[Task details]
Reproduce every record below, character by character.

[Task inputs]
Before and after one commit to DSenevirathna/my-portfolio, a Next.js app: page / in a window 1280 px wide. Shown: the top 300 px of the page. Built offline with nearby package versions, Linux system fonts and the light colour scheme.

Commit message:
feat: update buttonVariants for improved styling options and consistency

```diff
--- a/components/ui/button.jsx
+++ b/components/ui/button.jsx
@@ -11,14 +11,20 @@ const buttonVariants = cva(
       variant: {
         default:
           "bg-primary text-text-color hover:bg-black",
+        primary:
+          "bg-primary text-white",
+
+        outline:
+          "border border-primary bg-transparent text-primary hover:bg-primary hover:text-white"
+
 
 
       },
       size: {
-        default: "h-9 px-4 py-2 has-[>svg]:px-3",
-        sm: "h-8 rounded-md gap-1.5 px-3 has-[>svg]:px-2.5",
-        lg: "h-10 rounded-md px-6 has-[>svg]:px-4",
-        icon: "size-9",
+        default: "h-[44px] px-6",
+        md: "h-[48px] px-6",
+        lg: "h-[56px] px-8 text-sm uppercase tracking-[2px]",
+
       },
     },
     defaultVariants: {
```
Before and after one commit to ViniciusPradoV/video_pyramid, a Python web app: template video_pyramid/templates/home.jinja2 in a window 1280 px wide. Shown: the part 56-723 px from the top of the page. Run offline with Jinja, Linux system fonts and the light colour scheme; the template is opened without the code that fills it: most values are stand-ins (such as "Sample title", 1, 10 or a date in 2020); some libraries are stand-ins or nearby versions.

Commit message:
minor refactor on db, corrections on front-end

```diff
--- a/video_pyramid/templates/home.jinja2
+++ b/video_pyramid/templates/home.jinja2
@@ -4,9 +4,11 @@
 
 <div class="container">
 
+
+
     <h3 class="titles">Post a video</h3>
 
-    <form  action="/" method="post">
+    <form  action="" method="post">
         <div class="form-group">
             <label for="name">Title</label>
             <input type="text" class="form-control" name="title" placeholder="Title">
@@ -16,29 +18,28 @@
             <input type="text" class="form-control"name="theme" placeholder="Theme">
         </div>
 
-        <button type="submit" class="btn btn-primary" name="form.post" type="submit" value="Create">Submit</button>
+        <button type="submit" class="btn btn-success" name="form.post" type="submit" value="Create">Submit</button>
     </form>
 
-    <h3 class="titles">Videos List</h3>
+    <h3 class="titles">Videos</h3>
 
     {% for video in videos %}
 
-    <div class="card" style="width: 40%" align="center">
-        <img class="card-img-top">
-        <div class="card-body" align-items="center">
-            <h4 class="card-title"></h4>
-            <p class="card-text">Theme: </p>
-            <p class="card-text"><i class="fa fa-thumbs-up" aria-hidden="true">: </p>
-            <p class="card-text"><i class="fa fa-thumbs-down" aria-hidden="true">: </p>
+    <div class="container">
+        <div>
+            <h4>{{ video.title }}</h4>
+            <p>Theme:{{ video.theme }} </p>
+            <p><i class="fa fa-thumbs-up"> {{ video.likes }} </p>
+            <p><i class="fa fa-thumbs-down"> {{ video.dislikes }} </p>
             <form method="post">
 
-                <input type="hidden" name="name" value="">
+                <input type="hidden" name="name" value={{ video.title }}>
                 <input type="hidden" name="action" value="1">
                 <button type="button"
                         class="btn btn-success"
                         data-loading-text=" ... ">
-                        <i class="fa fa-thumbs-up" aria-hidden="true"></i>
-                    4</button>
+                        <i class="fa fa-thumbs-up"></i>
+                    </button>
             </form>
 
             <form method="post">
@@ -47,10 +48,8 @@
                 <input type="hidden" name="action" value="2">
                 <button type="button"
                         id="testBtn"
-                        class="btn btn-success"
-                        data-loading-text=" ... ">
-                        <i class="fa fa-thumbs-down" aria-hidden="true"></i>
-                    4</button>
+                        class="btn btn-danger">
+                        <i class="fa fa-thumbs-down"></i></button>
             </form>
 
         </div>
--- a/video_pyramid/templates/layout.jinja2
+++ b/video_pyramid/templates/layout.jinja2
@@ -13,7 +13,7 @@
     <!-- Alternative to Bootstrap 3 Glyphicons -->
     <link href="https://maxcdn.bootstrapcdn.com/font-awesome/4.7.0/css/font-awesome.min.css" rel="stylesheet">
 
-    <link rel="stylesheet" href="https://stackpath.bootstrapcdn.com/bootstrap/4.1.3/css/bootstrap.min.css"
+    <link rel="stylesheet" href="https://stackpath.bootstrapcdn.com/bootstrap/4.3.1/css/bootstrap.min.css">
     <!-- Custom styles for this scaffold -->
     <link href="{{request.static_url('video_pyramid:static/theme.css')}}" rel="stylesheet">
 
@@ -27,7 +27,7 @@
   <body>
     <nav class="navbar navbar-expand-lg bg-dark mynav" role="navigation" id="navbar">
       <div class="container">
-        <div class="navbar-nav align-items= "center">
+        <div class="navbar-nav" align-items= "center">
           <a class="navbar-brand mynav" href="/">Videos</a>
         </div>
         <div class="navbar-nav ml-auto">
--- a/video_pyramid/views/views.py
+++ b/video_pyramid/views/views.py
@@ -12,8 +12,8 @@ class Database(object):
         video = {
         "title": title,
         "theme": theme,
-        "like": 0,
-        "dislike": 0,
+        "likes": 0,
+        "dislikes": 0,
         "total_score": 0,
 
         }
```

[Task result]
Before and after one commit to DSenevirathna/my-portfolio, a Next.js app: page / in a window 1280 px wide. Shown: the top 300 px of the page. Built offline with nearby package versions, Linux system fonts and the light colour scheme.

Commit message:
feat: update buttonVariants for improved styling options and consistency

```diff
--- a/components/ui/button.jsx
+++ b/components/ui/button.jsx
@@ -11,14 +11,20 @@ const buttonVariants = cva(
       variant: {
         default:
           "bg-primary text-text-color hover:bg-black",
+        primary:
+          "bg-primary text-white",
+
+        outline:
+          "border border-primary bg-transparent text-primary hover:bg-primary hover:text-white"
+
 
 
       },
       size: {
-        default: "h-9 px-4 py-2 has-[>svg]:px-3",
-        sm: "h-8 rounded-md gap-1.5 px-3 has-[>svg]:px-2.5",
-        lg: "h-10 rounded-md px-6 has-[>svg]:px-4",
-        icon: "size-9",
+        default: "h-[44px] px-6",
+        md: "h-[48px] px-6",
+        lg: "h-[56px] px-8 text-sm uppercase tracking-[2px]",
+
       },
     },
     defaultVariants: {
```
Before and after one commit to ViniciusPradoV/video_pyramid, a Python web app: template video_pyramid/templates/home.jinja2 in a window 1280 px wide. Shown: the part 56-723 px from the top of the page. Run offline with Jinja, Linux system fonts and the light colour scheme; the template is opened without the code that fills it: most values are stand-ins (such as "Sample title", 1, 10 or a date in 2020); some libraries are stand-ins or nearby versions.

Commit message:
minor refactor on db, corrections on front-end

```diff
--- a/video_pyramid/templates/home.jinja2
+++ b/video_pyramid/templates/home.jinja2
@@ -4,9 +4,11 @@
 
 <div class="container">
 
+
+
     <h3 class="titles">Post a video</h3>
 
-    <form  action="/" method="post">
+    <form  action="" method="post">
         <div class="form-group">
             <label for="name">Title</label>
             <input type="text" class="form-control" name="title" placeholder="Title">
@@ -16,29 +18,28 @@
             <input type="text" class="form-control"name="theme" placeholder="Theme">
         </div>
 
-        <button type="submit" class="btn btn-primary" name="form.post" type="submit" value="Create">Submit</button>
+        <button type="submit" class="btn btn-success" name="form.post" type="submit" value="Create">Submit</button>
     </form>
 
-    <h3 class="titles">Videos List</h3>
+    <h3 class="titles">Videos</h3>
 
     {% for video in videos %}
 
-    <div class="card" style="width: 40%" align="center">
-        <img class="card-img-top">
-        <div class="card-body" align-items="center">
-            <h4 class="card-title"></h4>
-            <p class="card-text">Theme: </p>
-            <p class="card-text"><i class="fa fa-thumbs-up" aria-hidden="true">: </p>
-            <p class="card-text"><i class="fa fa-thumbs-down" aria-hidden="true">: </p>
+    <div class="container">
+        <div>
+            <h4>{{ video.title }}</h4>
+            <p>Theme:{{ video.theme }} </p>
+            <p><i class="fa fa-thumbs-up"> {{ video.likes }} </p>
+            <p><i class="fa fa-thumbs-down"> {{ video.dislikes }} </p>
             <form method="post">
 
-                <input type="hidden" name="name" value="">
+                <input type="hidden" name="name" value={{ video.title }}>
                 <input type="hidden" name="action" value="1">
                 <button type="button"
                         class="btn btn-success"
                         data-loading-text=" ... ">
-                        <i class="fa fa-thumbs-up" aria-hidden="true"></i>
-                    4</button>
+                        <i class="fa fa-thumbs-up"></i>
+                    </button>
             </form>
 
             <form method="post">
@@ -47,10 +48,8 @@
                 <input type="hidden" name="action" value="2">
                 <button type="button"
                         id="testBtn"
-                        class="btn btn-success"
-                        data-loading-text=" ... ">
-                        <i class="fa fa-thumbs-down" aria-hidden="true"></i>
-                    4</button>
+                        class="btn btn-danger">
+                        <i class="fa fa-thumbs-down"></i></button>
             </form>
 
         </div>
--- a/video_pyramid/templates/layout.jinja2
+++ b/video_pyramid/templates/layout.jinja2
@@ -13,7 +13,7 @@
     <!-- Alternative to Bootstrap 3 Glyphicons -->
     <link href="https://maxcdn.bootstrapcdn.com/font-awesome/4.7.0/css/font-awesome.min.css" rel="stylesheet">
 
-    <link rel="stylesheet" href="https://stackpath.bootstrapcdn.com/bootstrap/4.1.3/css/bootstrap.min.css"
+    <link rel="stylesheet" href="https://stackpath.bootstrapcdn.com/bootstrap/4.3.1/css/bootstrap.min.css">
     <!-- Custom styles for this scaffold -->
     <link href="{{request.static_url('video_pyramid:static/theme.css')}}" rel="stylesheet">
 
@@ -27,7 +27,7 @@
   <body>
     <nav class="navbar navbar-expand-lg bg-dark mynav" role="navigation" id="navbar">
       <div class="container">
-        <div class="navbar-nav align-items= "center">
+        <div class="navbar-nav" align-items= "center">
           <a class="navbar-brand mynav" href="/">Videos</a>
         </div>
         <div class="navbar-nav ml-auto">
--- a/video_pyramid/views/views.py
+++ b/video_pyramid/views/views.py
@@ -12,8 +12,8 @@ class Database(object):
         video = {
         "title": title,
         "theme": theme,
-        "like": 0,
-        "dislike": 0,
+        "likes": 0,
+        "dislikes": 0,
         "total_score": 0,
 
         }
```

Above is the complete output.